Monday, November 12, 2012

Manjaro Linux .82 review

A while ago, I did a review of Manjaro Linux. Manjaro, for those of you who are curious on its specifics, is a pre-configured Arch Linux distribution with some custom tools, including Archbang's installer (they now have a custom one in development), a Pacman (the package manager) frontend, and a Manjaro-branded XFCE desktop complete with their own Conky config. The version that I reviewed, .80, had numerous bugs including insane RAM usages with LightDM and a dependency on Nvidia's proprietary driver. See how Manjaro is doing now in the week's second review.
Aesthetics and Branding
Welcome to the default desktop of Manjaro Linux, plus some extras that I may have added (see drives and DJ files). You will notice that there is a modified XFCE panel at the bottom, touting the Manjaro logo and a gray color scheme that goes easy on the eyes. I find the default background to be a bit too intrusive with its bright green streaks, but it is better than the approach that Linux Mint takes with branding its wallpapers.

The conky config is amazing. After I uninstall Manjaro (I don't see a need to at this moment. Chakra went the way of the dodo right after the review yesterday, so it could happen) I would keep this Conky config. The Manjaro Linux conky configuration can be found here:

One thing that could use work is the GRUB2 theme, but that is easily changed along with the overly bright background.

Manjaro uses the Faenza icon pack, making pretty much anyone that is a fan of square-tile application icons happy.

The System Itself
Manjaro, as of right now, sits utop of Arch Linux. Until I tried Manjaro .80 I had no idea how large of an ecosystem Arch Linux has. I will assure you that you will not need to do much configuring (at least not as much as on vanilla Arch), so don't fear that.
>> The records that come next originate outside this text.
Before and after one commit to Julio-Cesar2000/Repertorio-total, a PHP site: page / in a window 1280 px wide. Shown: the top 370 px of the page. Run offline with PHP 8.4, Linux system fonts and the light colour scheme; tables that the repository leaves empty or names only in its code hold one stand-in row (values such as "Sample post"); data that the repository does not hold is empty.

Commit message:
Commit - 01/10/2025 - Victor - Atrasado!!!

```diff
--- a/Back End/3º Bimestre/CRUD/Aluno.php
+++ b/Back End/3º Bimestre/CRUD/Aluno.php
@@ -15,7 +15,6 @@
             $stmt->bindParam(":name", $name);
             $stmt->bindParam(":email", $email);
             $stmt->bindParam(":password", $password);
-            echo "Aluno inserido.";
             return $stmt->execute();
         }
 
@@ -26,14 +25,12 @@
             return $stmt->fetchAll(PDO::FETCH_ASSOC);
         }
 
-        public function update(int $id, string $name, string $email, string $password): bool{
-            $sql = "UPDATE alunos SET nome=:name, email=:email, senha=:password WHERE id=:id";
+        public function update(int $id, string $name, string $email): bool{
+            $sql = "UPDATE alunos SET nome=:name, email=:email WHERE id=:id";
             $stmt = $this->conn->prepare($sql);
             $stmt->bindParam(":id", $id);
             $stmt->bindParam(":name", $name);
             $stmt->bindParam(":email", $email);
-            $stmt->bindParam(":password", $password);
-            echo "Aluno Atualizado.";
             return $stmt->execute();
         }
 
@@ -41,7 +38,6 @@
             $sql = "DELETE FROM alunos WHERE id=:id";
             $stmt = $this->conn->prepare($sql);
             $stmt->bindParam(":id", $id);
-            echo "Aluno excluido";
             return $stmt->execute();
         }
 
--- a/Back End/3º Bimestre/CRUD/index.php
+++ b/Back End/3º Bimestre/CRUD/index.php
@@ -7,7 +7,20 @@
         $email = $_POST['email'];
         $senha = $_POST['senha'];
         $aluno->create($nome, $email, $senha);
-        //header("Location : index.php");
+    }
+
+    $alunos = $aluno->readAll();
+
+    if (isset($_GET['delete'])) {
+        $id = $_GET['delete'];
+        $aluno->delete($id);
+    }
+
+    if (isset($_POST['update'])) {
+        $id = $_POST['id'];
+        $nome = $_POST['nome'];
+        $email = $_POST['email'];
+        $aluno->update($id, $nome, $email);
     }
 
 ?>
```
It has the AUR (the largest repository available to Linux) and official repositories that work with PKBUILD and Pacman, respectively. To the left you can see Pacman work as it downloads HTOP, which I use later on in this review. To use the AUR I use a script called aurget, which can be downloaded from here and installed with the command "tar -xzf FILENAME && makepkg FILENAME/PKGBUILD && pacman -U RESULTING_PACKAGE"

 Arch uses Systemd to boot, which makes the boot process incredibly fast; especially on a solid state drive. From the GRUB screen to the login menu, it takes around 2 seconds on a bad day. This is a controversial (and in cases, damaging) switch that will break some older init scripts you may have used in the past. This isn't changing, and many distributions are changing. I recommend Systemd.
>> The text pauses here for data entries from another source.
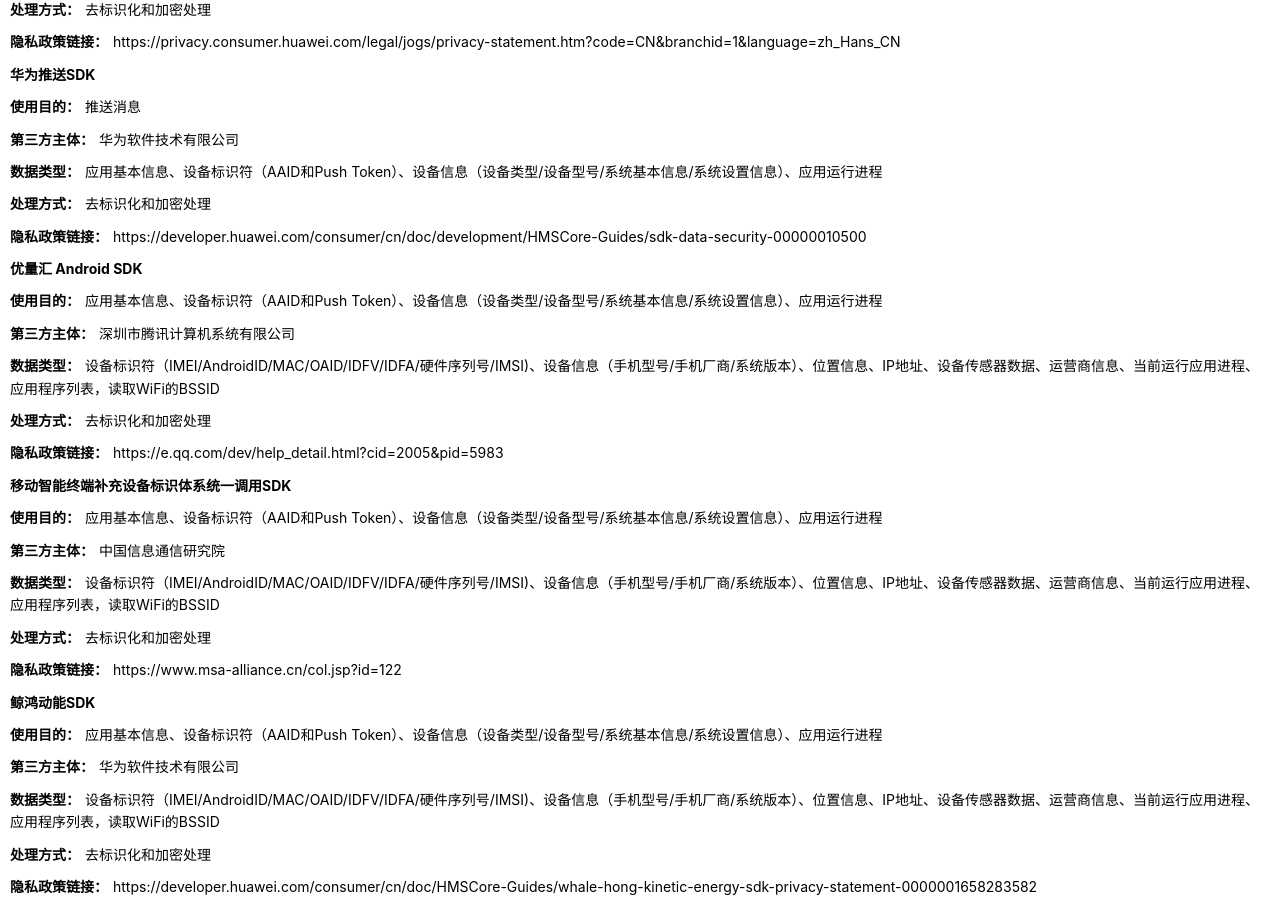
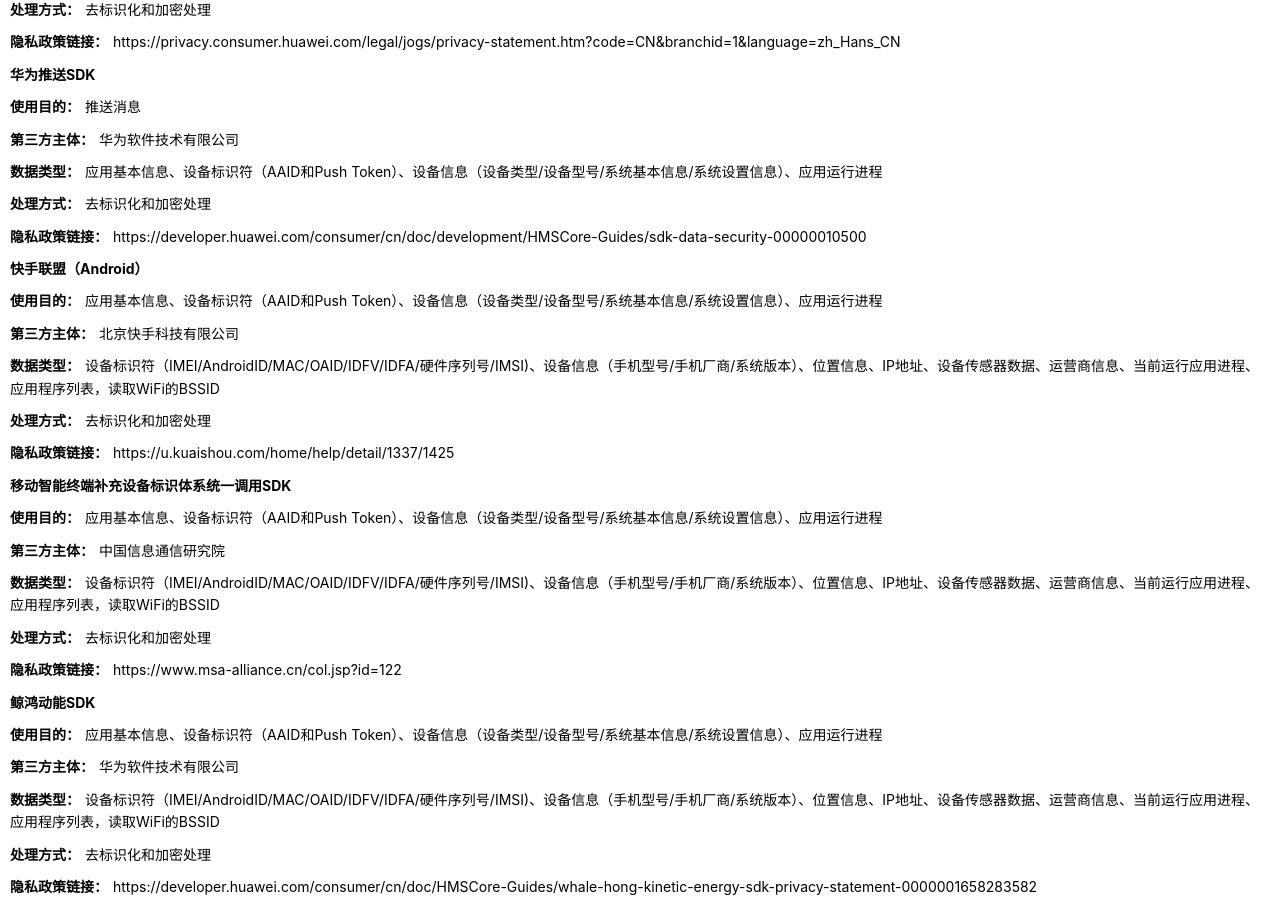
Before and after one commit to yongqi886/yongqi886.github.io, a Jekyll site: the page privacy.html, which Jekyll copies as it is, in a window 1280 px wide and 900 px high, scrolled down 7789 px. Built offline with Jekyll 4.4.1, drawn with Linux system fonts in a browser that asks for light colours.

Commit message:
Update privacy.html

```diff
--- a/privacy.html
+++ b/privacy.html
@@ -605,13 +605,13 @@
 				<li><strong>隐私政策链接：</strong>https://developer.huawei.com/consumer/cn/doc/development/HMSCore-Guides/sdk-data-security-00000010500<br>
 					<p>
 			<ul class="level-1">
-				<li><strong>优量汇 Android SDK</strong><br>
+				<li><strong>快手联盟（Android）</strong><br>
 					<p>
 			<ul class="level-1">
 				<li><strong>使用目的：</strong>应用基本信息、设备标识符（AAID和Push Token）、设备信息（设备类型/设备型号/系统基本信息/系统设置信息）、应用运行进程<br>
 					<p>
 			<ul class="level-1">
-				<li><strong>第三方主体：</strong>深圳市腾讯计算机系统有限公司<br>
+				<li><strong>第三方主体：</strong>北京快手科技有限公司<br>
 					<p>
 			<ul class="level-1">
 				<li><strong>数据类型：</strong>设备标识符（IMEI/AndroidID/MAC/OAID/IDFV/IDFA/硬件序列号/IMSI)、设备信息（手机型号/手机厂商/系统版本）、位置信息、IP地址、设备传感器数据、运营商信息、当前运行应用进程、应用程序列表，读取WiFi的BSSID<br>
@@ -620,7 +620,7 @@
 				<li><strong>处理方式：</strong>去标识化和加密处理<br>
 					<p>
 			<ul class="level-1">
-				<li><strong>隐私政策链接：</strong>https://e.qq.com/dev/help_detail.html?cid=2005&pid=5983<br>
+				<li><strong>隐私政策链接：</strong>https://u.kuaishou.com/home/help/detail/1337/1425<br>
 										<p>
 			<ul class="level-1">
 				<li><strong>移动智能终端补充设备标识体系统一调用SDK</strong><br>
```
The Manjaro developers dropped LightDM for the lighter LDM (LXDE's display manager), making the RAM usage drop by a few hundred MiB at idle. The problem was so bad that after login, I would pkill lightdm and launch gdm just to avoid the overhead of a few seconds of initial beauty on boot.

A bit on Defaults
Manjaro comes with some sane defaults. It is not afraid to include widely used proprietary software (like an old version of Skype) or heavy packages, such as libreoffice. The problem is that sometimes plain text files like to open in libreoffice even when another program is installed to handle them. Although this is easily changed, it can be an initial annoyance.

Along with this, the default background, and a major problem with timezones (it does not list them in reference to American time zones in the installer; only South American time zones show) Manjaro is a fine distribution. If it were between using this and Chakra, I would still choose Chakra. If you rely on GTK then this would be your next best bet as Archbang's development has slowed to a halt. If you are deadset on using an easy Arch, Manjaro is there for you. Even if it does have some kinks to iron out before version 1.

As an interesting side-point, Manjaro has the Steam client available for it already through Pacman's official repositories. Neat, eh? Also, popular games make it into the Aur. Including Minecraft and a few minecraft mods. Installing minecraft on Manjaro is as simple as using "aurget -S minecraft".


  1. Manjaro is a good option if you need a 32 bit installation as Chakra is now 64 bit only.

    1. Indeed. Chakra takes their ideals and forces them on their users, which is one of the worst problems with that team. GTK, architecture, etc. And it's not even like making the system for one architecture is easier for the Chakra developers. With cross-compilation and a consistent kernel, there is no excuse to not support 32-bit.